More information , please visit :
Monday, March 4, 2013
If you have an appreciation for classic styles, or just the desire to wear something unique, vintage clothing and accessories can be great additions to your wardrobe. We all know that fashion repeats itself. Certain styles never go out of style and many modern-day designers borrow ideas and design details from bygone era, so investing in, and learning how to wear vintage fashions makes sense.
Authentic Vintage Clothing
60`s Vintage Fashion
For those unsure of how to determine an item is vintage, some details from garments produced prior to the 1960's that are easy to identify are metal zippers, pinked seams which are zig-zag edges and side snap closures. Vintage clothing is also easy to identify based on the fabric; older textiles feel very different from anything manufactured these days and usually come in colours that we don't see much of in current trends.
The Secret To Wearing Vintage Clothing
The key to wearing vintage is to combine it with modern items instead of wearing full head-to-toe vintage, which runs the risk of making you look like you're heading to a costume party. Some vintage items are so glamorous and dramatic, like faux-fur coats, that they should remain the sole focus of your entire outfit anyway! If you're wearing vintage high-waisted pants, try pairing them with a contemporary blouse and shoes. With a vintage dress, try following today's beauty trends when doing your hair and makeup to remain relevant to today's trends.
It is important when looking at vintage clothing, to understand the shapes that suit your body type. Don't be afraid to try everything on to help you figure out what works and doesn't work for your shape. If you really love the fabric or look of a vintage item but find that it doesn't quite fit you in the right places, don't forget that you can get a tailor to update the garment to suit you. Things like shoulder pads or hemlines are easy to remove and alter.
Don't Over-do Things When It When Wearing Vintage Clothes
70`s Vintage Fashion
Be sure not to get too carried away, though; when it comes to vintage fashion there are trends that should remain in the bygone era, like the disco dresses from the 70's! The rule here is not to wear anything that is too dated. Whatever you choose to wear you've got to feel confident, otherwise it will show in your demeanour.

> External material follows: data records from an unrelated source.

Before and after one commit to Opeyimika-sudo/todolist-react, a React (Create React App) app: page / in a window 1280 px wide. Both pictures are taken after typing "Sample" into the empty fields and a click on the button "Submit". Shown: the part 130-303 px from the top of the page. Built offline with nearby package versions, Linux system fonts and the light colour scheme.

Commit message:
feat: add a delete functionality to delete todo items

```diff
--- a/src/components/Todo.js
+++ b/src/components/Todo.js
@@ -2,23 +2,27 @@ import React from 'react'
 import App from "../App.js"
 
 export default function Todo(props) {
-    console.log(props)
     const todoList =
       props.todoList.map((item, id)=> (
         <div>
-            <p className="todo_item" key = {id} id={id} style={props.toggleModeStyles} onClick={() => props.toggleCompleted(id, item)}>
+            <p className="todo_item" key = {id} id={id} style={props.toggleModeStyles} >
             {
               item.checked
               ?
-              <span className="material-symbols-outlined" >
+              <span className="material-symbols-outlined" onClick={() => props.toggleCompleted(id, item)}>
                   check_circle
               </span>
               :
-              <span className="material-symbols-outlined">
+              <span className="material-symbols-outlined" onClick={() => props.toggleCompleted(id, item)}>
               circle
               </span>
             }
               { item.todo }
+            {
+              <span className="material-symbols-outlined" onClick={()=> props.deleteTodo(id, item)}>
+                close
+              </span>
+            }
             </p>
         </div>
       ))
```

Vintage encompasses a host of eras and time periods like the 20's flapper, 60's bohemian and 80's hipster that there is bound to be something for everyone!
20's flapper vintage fashion style

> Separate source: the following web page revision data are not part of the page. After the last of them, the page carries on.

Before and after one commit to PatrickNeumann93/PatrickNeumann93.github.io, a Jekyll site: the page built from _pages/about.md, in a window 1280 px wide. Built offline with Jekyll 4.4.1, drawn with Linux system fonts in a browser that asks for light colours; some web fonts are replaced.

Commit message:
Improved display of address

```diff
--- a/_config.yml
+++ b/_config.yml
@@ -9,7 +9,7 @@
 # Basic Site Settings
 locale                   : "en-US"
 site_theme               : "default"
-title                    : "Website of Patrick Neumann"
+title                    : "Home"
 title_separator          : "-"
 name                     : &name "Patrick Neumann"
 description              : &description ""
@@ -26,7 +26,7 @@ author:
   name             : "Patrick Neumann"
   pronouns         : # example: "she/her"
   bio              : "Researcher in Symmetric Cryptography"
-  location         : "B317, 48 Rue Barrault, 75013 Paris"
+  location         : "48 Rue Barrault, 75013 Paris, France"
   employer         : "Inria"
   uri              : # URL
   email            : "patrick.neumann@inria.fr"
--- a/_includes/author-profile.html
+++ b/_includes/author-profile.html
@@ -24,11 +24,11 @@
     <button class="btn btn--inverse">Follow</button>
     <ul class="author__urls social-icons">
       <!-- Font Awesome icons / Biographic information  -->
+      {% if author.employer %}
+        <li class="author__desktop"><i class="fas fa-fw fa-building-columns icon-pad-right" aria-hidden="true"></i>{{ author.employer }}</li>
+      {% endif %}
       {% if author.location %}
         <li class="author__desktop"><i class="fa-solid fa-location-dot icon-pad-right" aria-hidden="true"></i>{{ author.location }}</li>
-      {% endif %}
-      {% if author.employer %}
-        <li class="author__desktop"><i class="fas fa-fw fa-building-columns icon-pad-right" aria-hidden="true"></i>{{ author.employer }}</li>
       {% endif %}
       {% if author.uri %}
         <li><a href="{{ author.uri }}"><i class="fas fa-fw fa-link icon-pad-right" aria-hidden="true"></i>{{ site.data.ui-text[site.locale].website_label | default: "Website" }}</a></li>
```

60's bohemian vintage fashion style
80's hipster vintage fashion style